— Exercise details —
For every entry that follows, return the words exactly and omit any picture.

[[ The input open ]]

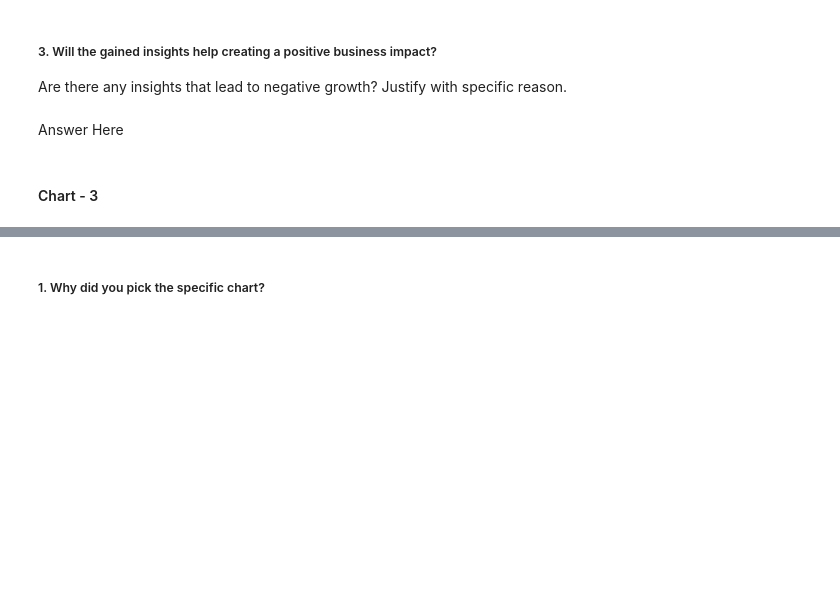
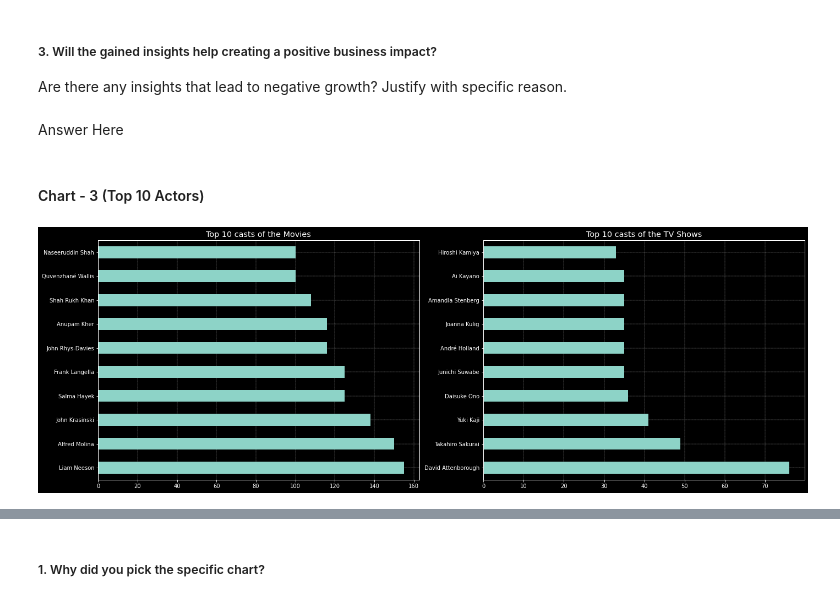
Before and after one commit to Shahrukh2016/Netflix_Movies_and_TV_Shows_Clustering, a Jupyter notebook: IndividualColab_NetflixMoviesAndTvShowsClustering.ipynb, the cells around one changed output, grey strips where cells are left out. Saved outputs shown, nothing was run; the diff lists cells and outputs as text; code cells hidden in the pictures; blank space fills up the shorter version.

```diff
--- a/IndividualColab_NetflixMoviesAndTvShowsClustering.ipynb
+++ b/IndividualColab_NetflixMoviesAndTvShowsClustering.ipynb
@@ -669,6 +757,19 @@ Are there any insights that lead to negative growth? Justify with specific reaso
 # %% [markdown]
 Answer Here
 # %% [markdown]
-#### Chart - 3
+#### Chart - 3 (Top 10 Actors)
 # %%
 # Chart - 3 visualization code
+# %%
+# Top 10 casts in Movies and TV Shows
+# plt.style.use('default')
+plt.style.use('dark_background')
+plt.figure(figsize=(23,8))
+for i,j,k in ((df_movies, 'Movies',0),(df_tvshows, 'TV Shows',1)):
+  plt.subplot(1,2,k+1)
+  i[~(i['Actors']=='Unknown')].Actors.value_counts()[:10].plot(kind='barh')
+  plt.title(f'Top 10 casts of the {j}')
+  plt.grid(linestyle='--', linewidth=0.3)
+plt.show()
+# %% [output]
+[figure, added]
```
Also changed, not shown: parts of 34 cells of this notebook.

[[ The input closed ]]

— Solution below —
Before and after one commit to Shahrukh2016/Netflix_Movies_and_TV_Shows_Clustering, a Jupyter notebook: IndividualColab_NetflixMoviesAndTvShowsClustering.ipynb, the cells around one changed output, grey strips where cells are left out. Saved outputs shown, nothing was run; the diff lists cells and outputs as text; code cells hidden in the pictures; blank space fills up the shorter version.

```diff
--- a/IndividualColab_NetflixMoviesAndTvShowsClustering.ipynb
+++ b/IndividualColab_NetflixMoviesAndTvShowsClustering.ipynb
@@ -669,6 +757,19 @@ Are there any insights that lead to negative growth? Justify with specific reaso
 # %% [markdown]
 Answer Here
 # %% [markdown]
-#### Chart - 3
+#### Chart - 3 (Top 10 Actors)
 # %%
 # Chart - 3 visualization code
+# %%
+# Top 10 casts in Movies and TV Shows
+# plt.style.use('default')
+plt.style.use('dark_background')
+plt.figure(figsize=(23,8))
+for i,j,k in ((df_movies, 'Movies',0),(df_tvshows, 'TV Shows',1)):
+  plt.subplot(1,2,k+1)
+  i[~(i['Actors']=='Unknown')].Actors.value_counts()[:10].plot(kind='barh')
+  plt.title(f'Top 10 casts of the {j}')
+  plt.grid(linestyle='--', linewidth=0.3)
+plt.show()
+# %% [output]
+[figure, added]
```
Also changed, not shown: parts of 34 cells of this notebook.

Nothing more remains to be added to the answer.